“By looking only at PACE’s graduation rate, without considering its mission, the concentration of special needs students and their practice of keeping students in school until they are prepared to leave, transforms one of PACE’s strengths into a weakness. It is tantamount to measuring a square peg with a round hole.”
In response to questions about student enrollment and the school’s financial stability, Franklin writes:
“Once PACE was notified of problems in any area, the school worked diligently to correct the deficiencies. There is no evidence of a “history of non-compliance.'”
Since the advisory board’s recommendation was made public, local leaders have been rallying in support of PACE Academy.
Last month, Chapel Hill-Carrboro City Schools Superintendent Tom Forcella agreed to write a letter to the state Board of Education in support of PACE Academy.
In his letter, Forcella praised PACE for working with students facing learning and behavioral challenges, and promised greater collaboration between the public school system and the charter in the future.
Board Chair Jamezetta Bedford noted PACE has had problems in the past, but nonetheless, she agreed the board should support a school offering some an alternative path to graduation.
“These are kids who really need a different program and who need support,” said Bedford. “These are kids who have already failed in our high schools; they have already chosen to go to another school. Not all have failed, but many of them have, so anything we can do to help kids graduate, let’s do it.”
Carrboro Aldermen voted unanimously last week to support PACE Academy in its bid to stay open beyond this school year. Randee Haven O’Donnell stressed this support only extends to PACE, not to the recent push to expand charter schools statewide.
“It’s really important for folks in the community to know we’re not supporting charter schools in general, we’re supporting PACE Academy in its continuance,” said Haven-O’Donnell.
State House Representative Graig Meyer also added his name to the list of local leaders who support PACE. He says in his work with the Chapel Hill-Carrboro School system he’s seen that PACE offers a good fit for students who don’t always thrive in the public school environment.
The State Board of Education will vote in February to decide if PACE Academy stays open.
In the meantime, the Gangarosa family and others are left pondering their options.
“My daughter really enjoys going there and I feel like staff really does go the extra mile to help struggling students,” says Gangarosa. “We’re just taking one step at a time.
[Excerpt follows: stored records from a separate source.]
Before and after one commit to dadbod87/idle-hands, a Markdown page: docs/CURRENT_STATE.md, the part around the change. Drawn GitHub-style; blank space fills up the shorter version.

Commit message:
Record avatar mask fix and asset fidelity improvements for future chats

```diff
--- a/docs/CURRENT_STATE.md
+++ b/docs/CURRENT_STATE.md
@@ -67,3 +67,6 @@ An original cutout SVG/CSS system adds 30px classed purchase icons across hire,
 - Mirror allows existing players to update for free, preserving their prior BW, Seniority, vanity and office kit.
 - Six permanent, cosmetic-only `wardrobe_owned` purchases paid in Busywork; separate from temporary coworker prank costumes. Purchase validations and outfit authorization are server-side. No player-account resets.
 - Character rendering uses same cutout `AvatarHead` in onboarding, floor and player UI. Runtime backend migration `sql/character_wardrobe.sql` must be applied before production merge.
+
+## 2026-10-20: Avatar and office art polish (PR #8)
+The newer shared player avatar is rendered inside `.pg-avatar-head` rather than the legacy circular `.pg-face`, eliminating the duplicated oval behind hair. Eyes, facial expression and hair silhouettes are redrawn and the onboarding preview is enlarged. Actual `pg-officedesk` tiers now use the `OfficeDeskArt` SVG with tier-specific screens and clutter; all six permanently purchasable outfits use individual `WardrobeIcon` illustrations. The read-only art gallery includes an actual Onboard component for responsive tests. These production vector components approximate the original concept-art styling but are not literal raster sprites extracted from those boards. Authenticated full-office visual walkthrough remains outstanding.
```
We haven’t really thought about what our alternatives for next year are.”
You can find more about the renewal process for PACE Academy here.http://chapelboro.com/news/pre-k-12-education/local-leaders-rally-keep-pace-academy-open
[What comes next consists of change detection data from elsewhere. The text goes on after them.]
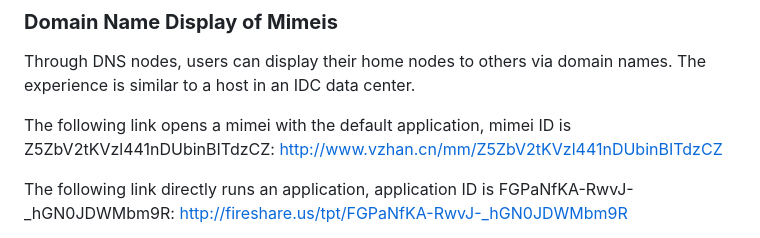
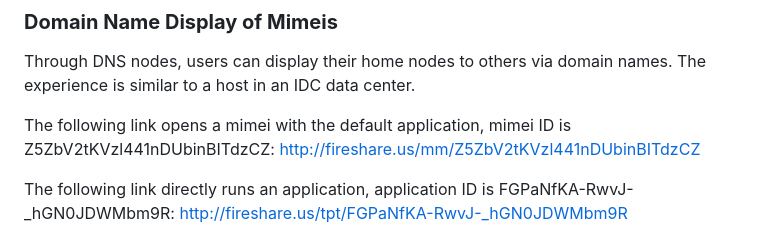
Before and after one commit to 3and4/Leither, a Markdown page: README_EN.md, the part around the change. GitHub-like rendering.

```diff
--- a/README_EN.md
+++ b/README_EN.md
@@ -317,7 +317,7 @@ When opening the mimei, the specified application will be used by default. The a
 Through DNS nodes, users can display their home nodes to others via domain names. The experience is similar to a host in an IDC data center.
 
 The following link opens a mimei with the default application, mimei ID is Z5ZbV2tKVzl441nDUbinBITdzCZ:
-http://www.vzhan.cn/mm/Z5ZbV2tKVzl441nDUbinBITdzCZ
+http://fireshare.us/mm/Z5ZbV2tKVzl441nDUbinBITdzCZ
 
 The following link directly runs an application, application ID is FGPaNfKA-RwvJ-_hGN0JDWMbm9R:
 http://fireshare.us/tpt/FGPaNfKA-RwvJ-_hGN0JDWMbm9R
```
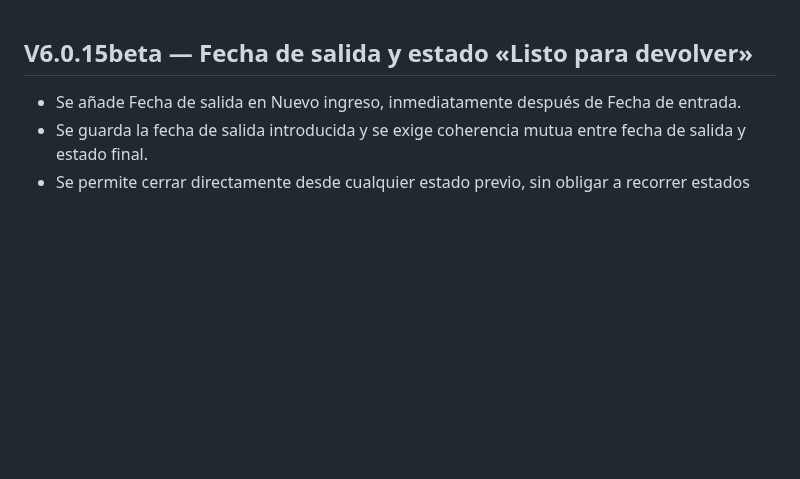
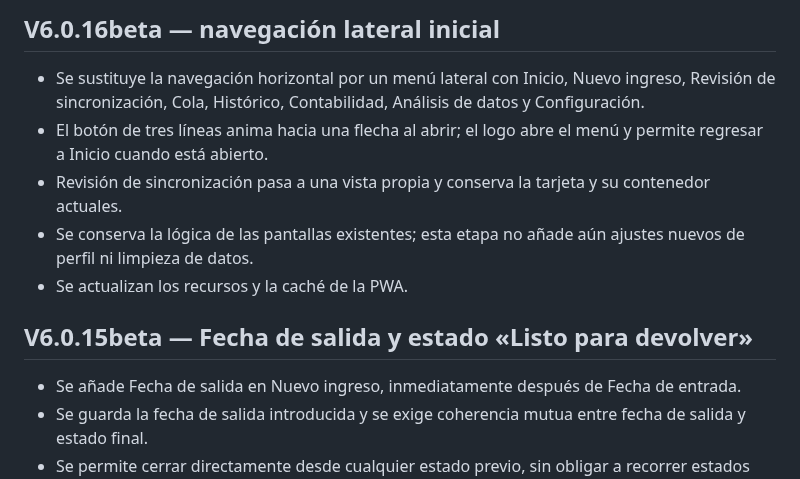
Before and after one commit to nexumapps/sandbox, a Markdown page: CHANGELOG.md, the part around the change. Rendered like a GitHub page; blank space fills up the shorter version.

Commit message:
Documentar V6.0.16beta

```diff
--- a/CHANGELOG.md
+++ b/CHANGELOG.md
@@ -1,3 +1,10 @@
+## V6.0.16beta — navegación lateral inicial
+- Se sustituye la navegación horizontal por un menú lateral con Inicio, Nuevo ingreso, Revisión de sincronización, Cola, Histórico, Contabilidad, Análisis de datos y Configuración.
+- El botón de tres líneas anima hacia una flecha al abrir; el logo abre el menú y permite regresar a Inicio cuando está abierto.
+- Revisión de sincronización pasa a una vista propia y conserva la tarjeta y su contenedor actuales.
+- Se conserva la lógica de las pantallas existentes; esta etapa no añade aún ajustes nuevos de perfil ni limpieza de datos.
+- Se actualizan los recursos y la caché de la PWA.
+
 ## V6.0.15beta — Fecha de salida y estado «Listo para devolver»
 - Se añade Fecha de salida en Nuevo ingreso, inmediatamente después de Fecha de entrada.
 - Se guarda la fecha de salida introducida y se exige coherencia mutua entre fecha de salida y estado final.
```
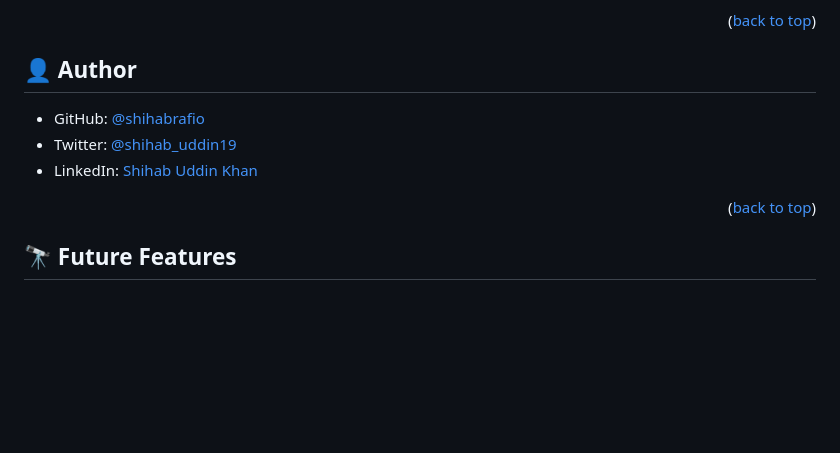
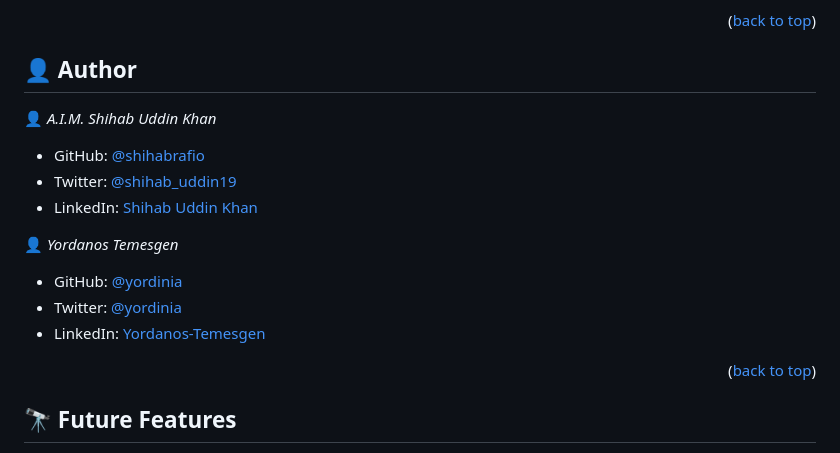
Before and after one commit to shihabrafio/Awesome-Books, a Markdown page: README.md, the part around the change. Drawn GitHub-style; blank space fills up the shorter version.

```diff
--- a/README.md
+++ b/README.md
@@ -146,9 +146,17 @@ You can deploy this project using: GitHub Pages,
 
 ## :bust_in_silhouette: Author <a name="author"></a>
 
+
+👤 *A.I.M. Shihab Uddin Khan*
 - GitHub: [@shihabrafio](https://github.com/shihabrafio)
 - Twitter: [@shihab_uddin19](https://twitter.com/shihab_uddin19)
 - LinkedIn: [Shihab Uddin Khan](https://www.linkedin.com/in/shihab-uddin-khan-45620a16a/)
+
+
+👤 *Yordanos Temesgen*
+- GitHub: [@yordinia](https://github.com/yordinia)
+- Twitter: [@yordinia](https://twitter.com/yordinia)
+- LinkedIn: [Yordanos-Temesgen](https://linkedin.com/in/yordanos-temesgen-251b6a202/)
 
 <p align="right">(<a href="#readme-top">back to top</a>)</p>
 
```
CHAPEL HILL – The confusion surrounding the status of the Howard and Lillian Lee Scholars Charter School continues to grow.
Friday was the deadline set by the North Carolina Office of Charter Schools for the school’s board members to answer questions asked about its recent split from its managing firm, the National Heritage Academies.
Joel Medley, the director of the state Office of Charter Schools, said if a new management firm were to take over, that would require approval from the State Board of Education.
No one was available to take calls in Medley’s office on Friday so we don’t know if the school’s board members responded to the letter.
Jeanne Kirschner, a former board member, confirmed she is no longer on the board, and could not provide any updates.
Construction of a new building was set for a site in Carrboro at Claremont South; a property that’s being developed by Omar Zinn of Parker Louis, LLC. During the first BoA meeting of March, Zinn asked the Aldermen to delay the date of a public hearing about the property.
Calls to Zinn’s office have not been returned.
The project’s engineer, George Retschle, Vice President of Ballentine Associates, declined to comment.
WCHL will keep you updated on any new information as it becomes available.http://chapelboro.com/news/lee-charter-school-opening-remains-unclear